He is examined by Dr. Enoki, who decides to subject Shogo to electro-shock therapy. As a result of this, Shogo has a vision of himself in a temple, where he meets the goddess Aphrodite. The Greek goddess of love curses Shogo for being unable to express love, saying that he will be doomed for all eternity to constantly reincarnate and fall in love with a woman while alive, but before they can unite, one of the couple will die.
Over the course of the story, Shogo experiences different visions and real-life encounters with various women that are all doomed by the curse. During his electro-shock treatment, Shogo envisions himself as a Nazi escorting Jews to a concentration camp and falling for a young Jewish girl whom he tries to free during an air raid. Under hypnosis, he dreams that he is a pilot carrying a woman photographer to a volcanic island, but they crash onto a desert island full of animals who love each other, meaning the only way to survive is to co-operate, only for everything to be ruined by more arrivals during a rescue attempt.
Shogo then flees the hospital after it is suspected that he murdered another patient who is a nymphomaniac, but his speed gets him noticed by a woman named Hiromi who trains him to be a marathon runner, only for him to be attacked by Hiromi’s jealous ex-fiancé. After this attack, Shogo dreams he is in the year 2030 and has been tasked to assassinate the new ruler of the world, the queen of a race of clone-like beings called “Synthians” who do not experience love themselves, but when the two meet, the queen falls for him. Once he awakens from this dream, Shogo attempts to meet up with Hiromi once again, but when he overhears a conversation about her true identity, Shogo is driven even further into despair.
Apollo’s Song is certainly not a jolly series. Back in the day, this was one of the Tezuka manga released by Vertical to show western audiences his range of more adult work. It is for this reason that Kodansha’s reprinting sticks with Vertical’s formatting in a flipped left-to-right reading pattern rather than the traditional Japanese right-to-left. The manga, however, is well-made, with praise going to Peter Mendelsund for his cover design, although it does feel weird that the three panels on the front cover he chose are a small one of Shogo at the hospital, a large one of the anthropomorphised ovum, and one of the massive crowd of racing sperm. Most of the front cover is devoted to characters who appear only at the very beginning of the book.

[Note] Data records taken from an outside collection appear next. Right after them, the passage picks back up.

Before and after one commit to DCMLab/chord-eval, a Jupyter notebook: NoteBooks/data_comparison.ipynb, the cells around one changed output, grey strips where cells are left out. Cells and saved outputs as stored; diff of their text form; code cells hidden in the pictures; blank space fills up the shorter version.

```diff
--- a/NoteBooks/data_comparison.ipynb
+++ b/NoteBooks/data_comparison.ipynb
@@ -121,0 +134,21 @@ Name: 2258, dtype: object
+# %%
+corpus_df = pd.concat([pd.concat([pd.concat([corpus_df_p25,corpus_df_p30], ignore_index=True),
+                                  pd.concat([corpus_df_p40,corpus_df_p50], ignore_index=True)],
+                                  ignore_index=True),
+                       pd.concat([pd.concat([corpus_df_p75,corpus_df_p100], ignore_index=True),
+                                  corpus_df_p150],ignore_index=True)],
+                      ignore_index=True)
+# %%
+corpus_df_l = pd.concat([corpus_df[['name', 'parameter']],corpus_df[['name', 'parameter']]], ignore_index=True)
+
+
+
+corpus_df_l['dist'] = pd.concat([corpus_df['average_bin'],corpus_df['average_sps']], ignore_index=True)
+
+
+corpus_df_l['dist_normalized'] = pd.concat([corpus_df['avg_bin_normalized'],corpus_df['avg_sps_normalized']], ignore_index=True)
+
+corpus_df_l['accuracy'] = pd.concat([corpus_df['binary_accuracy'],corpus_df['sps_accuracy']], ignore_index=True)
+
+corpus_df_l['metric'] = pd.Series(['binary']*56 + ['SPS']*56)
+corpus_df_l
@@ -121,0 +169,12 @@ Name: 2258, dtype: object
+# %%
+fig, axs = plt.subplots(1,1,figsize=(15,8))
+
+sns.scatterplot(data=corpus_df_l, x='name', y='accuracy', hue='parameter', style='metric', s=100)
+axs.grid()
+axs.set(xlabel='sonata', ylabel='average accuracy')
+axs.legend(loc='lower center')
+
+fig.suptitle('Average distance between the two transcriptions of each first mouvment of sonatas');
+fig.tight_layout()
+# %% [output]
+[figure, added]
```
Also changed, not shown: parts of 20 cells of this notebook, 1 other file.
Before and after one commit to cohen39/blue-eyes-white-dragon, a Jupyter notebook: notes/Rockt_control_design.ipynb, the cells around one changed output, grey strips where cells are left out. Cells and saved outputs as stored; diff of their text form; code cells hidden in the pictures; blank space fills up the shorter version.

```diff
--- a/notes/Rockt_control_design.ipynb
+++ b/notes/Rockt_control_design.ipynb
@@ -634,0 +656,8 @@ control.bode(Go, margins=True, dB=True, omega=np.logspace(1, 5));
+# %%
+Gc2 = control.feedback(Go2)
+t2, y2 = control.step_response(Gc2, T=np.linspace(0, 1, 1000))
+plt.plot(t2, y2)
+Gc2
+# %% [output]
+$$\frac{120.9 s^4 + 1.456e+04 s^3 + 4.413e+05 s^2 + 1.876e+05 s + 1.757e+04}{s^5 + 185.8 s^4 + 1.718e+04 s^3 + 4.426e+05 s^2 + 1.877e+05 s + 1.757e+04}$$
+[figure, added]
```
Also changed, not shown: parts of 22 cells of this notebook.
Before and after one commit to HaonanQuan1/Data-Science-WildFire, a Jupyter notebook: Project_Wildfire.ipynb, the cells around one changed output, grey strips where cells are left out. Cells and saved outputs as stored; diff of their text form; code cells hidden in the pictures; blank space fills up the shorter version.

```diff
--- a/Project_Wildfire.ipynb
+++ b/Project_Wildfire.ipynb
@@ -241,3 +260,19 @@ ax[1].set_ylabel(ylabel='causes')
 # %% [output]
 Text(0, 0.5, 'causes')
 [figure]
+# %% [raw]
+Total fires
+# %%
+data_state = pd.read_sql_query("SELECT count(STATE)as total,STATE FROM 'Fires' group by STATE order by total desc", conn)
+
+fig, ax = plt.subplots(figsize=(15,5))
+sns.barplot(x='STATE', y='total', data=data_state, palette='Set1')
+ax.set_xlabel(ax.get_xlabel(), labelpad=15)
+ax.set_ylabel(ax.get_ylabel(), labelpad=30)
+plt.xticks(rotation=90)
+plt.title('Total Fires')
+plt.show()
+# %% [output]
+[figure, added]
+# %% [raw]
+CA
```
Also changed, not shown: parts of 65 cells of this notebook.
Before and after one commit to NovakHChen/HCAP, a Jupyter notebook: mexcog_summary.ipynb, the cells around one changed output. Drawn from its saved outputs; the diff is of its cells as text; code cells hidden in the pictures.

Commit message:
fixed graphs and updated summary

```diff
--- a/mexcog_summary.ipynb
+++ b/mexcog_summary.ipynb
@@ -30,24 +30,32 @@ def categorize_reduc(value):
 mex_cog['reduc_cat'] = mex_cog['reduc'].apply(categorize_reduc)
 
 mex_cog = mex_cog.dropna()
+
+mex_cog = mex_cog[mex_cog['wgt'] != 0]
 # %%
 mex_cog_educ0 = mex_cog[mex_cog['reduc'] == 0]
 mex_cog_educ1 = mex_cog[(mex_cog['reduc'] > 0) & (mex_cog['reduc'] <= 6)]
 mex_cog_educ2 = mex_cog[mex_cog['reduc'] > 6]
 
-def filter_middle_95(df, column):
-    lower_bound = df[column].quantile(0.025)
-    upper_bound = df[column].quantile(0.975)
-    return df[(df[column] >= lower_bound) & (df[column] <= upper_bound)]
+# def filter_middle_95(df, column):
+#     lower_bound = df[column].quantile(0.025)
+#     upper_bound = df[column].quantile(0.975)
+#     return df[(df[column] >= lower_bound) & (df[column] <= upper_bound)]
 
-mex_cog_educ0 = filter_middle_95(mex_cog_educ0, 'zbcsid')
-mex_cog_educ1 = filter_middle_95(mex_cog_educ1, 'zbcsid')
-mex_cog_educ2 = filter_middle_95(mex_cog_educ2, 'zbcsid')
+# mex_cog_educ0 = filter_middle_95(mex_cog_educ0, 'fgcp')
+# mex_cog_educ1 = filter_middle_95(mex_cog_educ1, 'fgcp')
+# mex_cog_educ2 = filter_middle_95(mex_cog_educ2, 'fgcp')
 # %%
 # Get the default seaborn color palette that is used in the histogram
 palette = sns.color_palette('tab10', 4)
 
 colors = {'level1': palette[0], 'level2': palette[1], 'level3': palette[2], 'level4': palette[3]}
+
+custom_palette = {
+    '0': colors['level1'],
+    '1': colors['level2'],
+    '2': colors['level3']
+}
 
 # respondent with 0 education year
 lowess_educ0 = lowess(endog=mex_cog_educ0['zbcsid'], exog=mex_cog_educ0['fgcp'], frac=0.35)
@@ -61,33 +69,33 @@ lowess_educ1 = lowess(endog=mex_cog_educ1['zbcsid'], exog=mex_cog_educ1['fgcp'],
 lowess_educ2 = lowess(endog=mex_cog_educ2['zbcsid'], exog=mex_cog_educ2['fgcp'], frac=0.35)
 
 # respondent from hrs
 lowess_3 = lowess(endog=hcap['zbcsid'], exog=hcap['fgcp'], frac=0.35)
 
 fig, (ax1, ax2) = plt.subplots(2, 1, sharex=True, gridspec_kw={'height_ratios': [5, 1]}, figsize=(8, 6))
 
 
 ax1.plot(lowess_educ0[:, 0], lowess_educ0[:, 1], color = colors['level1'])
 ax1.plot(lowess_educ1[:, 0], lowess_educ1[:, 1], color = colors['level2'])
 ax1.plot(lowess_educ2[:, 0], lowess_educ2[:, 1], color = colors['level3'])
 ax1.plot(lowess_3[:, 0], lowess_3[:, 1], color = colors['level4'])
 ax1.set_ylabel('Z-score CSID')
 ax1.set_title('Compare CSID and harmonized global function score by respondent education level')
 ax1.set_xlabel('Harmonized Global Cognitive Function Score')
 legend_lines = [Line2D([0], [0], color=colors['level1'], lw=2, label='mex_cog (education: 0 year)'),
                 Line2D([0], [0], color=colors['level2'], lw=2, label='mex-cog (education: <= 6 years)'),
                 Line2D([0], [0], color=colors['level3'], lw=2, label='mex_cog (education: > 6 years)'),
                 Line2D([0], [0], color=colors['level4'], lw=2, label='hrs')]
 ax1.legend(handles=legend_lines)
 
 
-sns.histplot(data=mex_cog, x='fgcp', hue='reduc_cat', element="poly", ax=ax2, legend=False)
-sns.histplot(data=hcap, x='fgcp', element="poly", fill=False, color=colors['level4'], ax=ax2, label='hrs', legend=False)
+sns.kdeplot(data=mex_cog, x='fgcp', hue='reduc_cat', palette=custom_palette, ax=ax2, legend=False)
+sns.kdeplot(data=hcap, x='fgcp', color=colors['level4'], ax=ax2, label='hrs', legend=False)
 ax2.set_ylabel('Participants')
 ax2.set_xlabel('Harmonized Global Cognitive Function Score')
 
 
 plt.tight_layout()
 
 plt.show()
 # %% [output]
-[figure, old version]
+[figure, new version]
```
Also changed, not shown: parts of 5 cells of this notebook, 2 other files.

However, Tezuka’s art really does shine in this title. One of the best scenes is in the 2030 future storyline in which Shogo learns that humanity has been mostly wiped out by toxic gases caused chiefly by man-made pollution. The most powerful pictures in the book show vast areas of Tokyo turned into huge graveyards, while the broken-down buildings and skyscrapers dwarf the tombstones. These scenes reportedly were inspired by the times Tezuka was living in, with the grim Shogo reflecting the unstable era Japan was going through with student riots taking place.
Regarding production, there are elements of Camellia Nieh’s translation that feel irksome. The one that sticks out most is in the Nazi chapter where as Shogo spies the Jewish girl he falls for, a fellow soldier points out his erection, but the soldier refers to Shogo’s penis as his “weenie” which sounds way too childish for a manga of this kind, especially given the target audience. It feels too immature for the book in general and for a chapter involving Nazis in particular.
Another element that sticks out is how heteronormative Apollo’s Song is, especially reading this over 50 years since it debuted. All the relationships Shogo finds himself in are with women for starters. Also, in the opening prologue involving the sperm and ovum, there is an ending passage about the development of the embryo in which Tezuka writes: “Nature divides us into male and female”. When you start reading it, you do think this manga would now be the subject of some transgender revisionism, but later on we learn that the futuristic Synthians have no genitalia and reproduce via cloning, so elements of other kinds of gender other than male and female do appear in the story.
Apollo’s Song is certainly worth a read if you are a Tezuka fan, and if you are in the mood for something gloomier than the standard manga fare.